• **WORK TASK**: Please give only the number of lines in the listing below that contain "Sistema".
┌──
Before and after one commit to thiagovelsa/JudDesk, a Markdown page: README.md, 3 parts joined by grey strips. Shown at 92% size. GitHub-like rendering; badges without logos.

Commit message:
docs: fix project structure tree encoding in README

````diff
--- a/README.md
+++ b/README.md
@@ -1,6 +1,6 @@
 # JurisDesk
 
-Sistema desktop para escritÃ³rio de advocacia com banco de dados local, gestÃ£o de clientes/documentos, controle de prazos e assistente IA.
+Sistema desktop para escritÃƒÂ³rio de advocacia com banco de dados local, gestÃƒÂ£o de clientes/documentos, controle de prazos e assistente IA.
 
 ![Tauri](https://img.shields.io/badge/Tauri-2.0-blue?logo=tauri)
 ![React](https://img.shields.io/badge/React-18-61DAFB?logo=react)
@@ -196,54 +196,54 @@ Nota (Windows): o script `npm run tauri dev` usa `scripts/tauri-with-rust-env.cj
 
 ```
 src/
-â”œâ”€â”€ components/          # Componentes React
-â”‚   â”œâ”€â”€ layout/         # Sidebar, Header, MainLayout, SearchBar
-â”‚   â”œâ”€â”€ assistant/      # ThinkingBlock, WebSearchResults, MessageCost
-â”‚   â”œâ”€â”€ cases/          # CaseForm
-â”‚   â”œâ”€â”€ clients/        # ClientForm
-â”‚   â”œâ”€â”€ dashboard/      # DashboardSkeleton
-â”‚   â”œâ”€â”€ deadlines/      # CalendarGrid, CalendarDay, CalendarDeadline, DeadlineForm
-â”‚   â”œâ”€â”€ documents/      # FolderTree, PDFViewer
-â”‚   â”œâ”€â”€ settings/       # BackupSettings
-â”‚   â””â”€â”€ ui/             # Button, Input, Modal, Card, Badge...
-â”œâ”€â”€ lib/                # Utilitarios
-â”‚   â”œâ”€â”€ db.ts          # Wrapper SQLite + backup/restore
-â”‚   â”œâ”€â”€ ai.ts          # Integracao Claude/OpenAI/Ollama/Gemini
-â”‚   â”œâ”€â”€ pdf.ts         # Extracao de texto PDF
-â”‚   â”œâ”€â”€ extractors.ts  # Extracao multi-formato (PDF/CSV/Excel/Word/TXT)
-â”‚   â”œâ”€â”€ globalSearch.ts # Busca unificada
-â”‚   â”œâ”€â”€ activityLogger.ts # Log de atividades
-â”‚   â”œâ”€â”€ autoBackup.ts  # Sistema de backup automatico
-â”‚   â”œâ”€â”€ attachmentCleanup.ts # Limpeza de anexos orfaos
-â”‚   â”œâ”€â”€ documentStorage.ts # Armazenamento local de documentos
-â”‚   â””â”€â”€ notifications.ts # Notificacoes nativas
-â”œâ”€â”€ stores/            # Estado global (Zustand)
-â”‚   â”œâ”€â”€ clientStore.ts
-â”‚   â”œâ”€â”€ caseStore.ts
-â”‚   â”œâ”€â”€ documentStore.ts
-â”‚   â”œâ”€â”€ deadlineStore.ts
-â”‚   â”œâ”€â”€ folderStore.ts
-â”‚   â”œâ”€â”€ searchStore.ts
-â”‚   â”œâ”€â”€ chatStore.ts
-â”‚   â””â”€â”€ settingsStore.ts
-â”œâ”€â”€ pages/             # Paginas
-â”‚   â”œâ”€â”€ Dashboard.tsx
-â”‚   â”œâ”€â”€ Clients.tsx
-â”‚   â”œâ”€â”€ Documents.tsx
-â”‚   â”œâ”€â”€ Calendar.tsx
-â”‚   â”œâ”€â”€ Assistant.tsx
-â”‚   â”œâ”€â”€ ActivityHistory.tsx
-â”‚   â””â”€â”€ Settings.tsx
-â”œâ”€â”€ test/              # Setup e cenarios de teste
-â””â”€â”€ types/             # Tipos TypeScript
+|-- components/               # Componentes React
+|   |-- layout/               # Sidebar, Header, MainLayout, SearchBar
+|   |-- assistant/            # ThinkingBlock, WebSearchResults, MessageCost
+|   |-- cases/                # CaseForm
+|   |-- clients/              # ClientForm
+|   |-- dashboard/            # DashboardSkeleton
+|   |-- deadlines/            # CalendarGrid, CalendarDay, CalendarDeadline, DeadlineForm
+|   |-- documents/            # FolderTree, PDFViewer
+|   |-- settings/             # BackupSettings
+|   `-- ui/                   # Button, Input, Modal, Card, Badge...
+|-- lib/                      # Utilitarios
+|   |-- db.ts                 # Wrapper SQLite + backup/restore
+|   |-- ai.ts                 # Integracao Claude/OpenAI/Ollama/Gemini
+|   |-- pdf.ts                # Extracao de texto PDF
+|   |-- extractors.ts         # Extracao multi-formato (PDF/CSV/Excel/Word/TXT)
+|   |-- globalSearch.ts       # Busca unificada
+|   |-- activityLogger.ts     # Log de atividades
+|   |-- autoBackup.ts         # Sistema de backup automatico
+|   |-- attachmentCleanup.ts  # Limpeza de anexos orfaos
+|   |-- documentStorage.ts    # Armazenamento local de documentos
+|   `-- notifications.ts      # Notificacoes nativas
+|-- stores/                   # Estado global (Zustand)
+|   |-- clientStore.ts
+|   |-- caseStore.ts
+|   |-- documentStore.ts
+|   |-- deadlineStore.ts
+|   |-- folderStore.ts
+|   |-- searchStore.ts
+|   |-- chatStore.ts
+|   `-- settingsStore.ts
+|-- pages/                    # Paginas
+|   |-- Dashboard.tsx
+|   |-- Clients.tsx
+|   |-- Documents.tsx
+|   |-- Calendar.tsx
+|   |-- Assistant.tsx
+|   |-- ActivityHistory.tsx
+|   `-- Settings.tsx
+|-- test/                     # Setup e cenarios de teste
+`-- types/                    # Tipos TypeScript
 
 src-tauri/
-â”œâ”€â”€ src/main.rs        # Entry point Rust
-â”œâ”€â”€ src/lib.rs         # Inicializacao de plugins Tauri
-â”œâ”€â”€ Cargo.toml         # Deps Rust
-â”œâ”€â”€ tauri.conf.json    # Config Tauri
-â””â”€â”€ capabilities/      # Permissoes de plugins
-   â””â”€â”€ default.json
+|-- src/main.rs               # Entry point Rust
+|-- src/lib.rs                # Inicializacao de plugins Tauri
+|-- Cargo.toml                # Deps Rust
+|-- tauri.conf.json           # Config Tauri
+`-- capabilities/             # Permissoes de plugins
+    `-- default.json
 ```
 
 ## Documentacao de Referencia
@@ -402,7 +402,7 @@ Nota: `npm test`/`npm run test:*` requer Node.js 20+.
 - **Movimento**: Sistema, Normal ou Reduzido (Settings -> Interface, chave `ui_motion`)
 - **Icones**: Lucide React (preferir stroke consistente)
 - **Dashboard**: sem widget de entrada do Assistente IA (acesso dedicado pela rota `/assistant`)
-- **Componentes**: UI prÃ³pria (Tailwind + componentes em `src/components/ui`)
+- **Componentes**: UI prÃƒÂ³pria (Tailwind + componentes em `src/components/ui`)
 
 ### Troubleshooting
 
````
└──
• **SOLUTION TO THE EXERCISE**: 5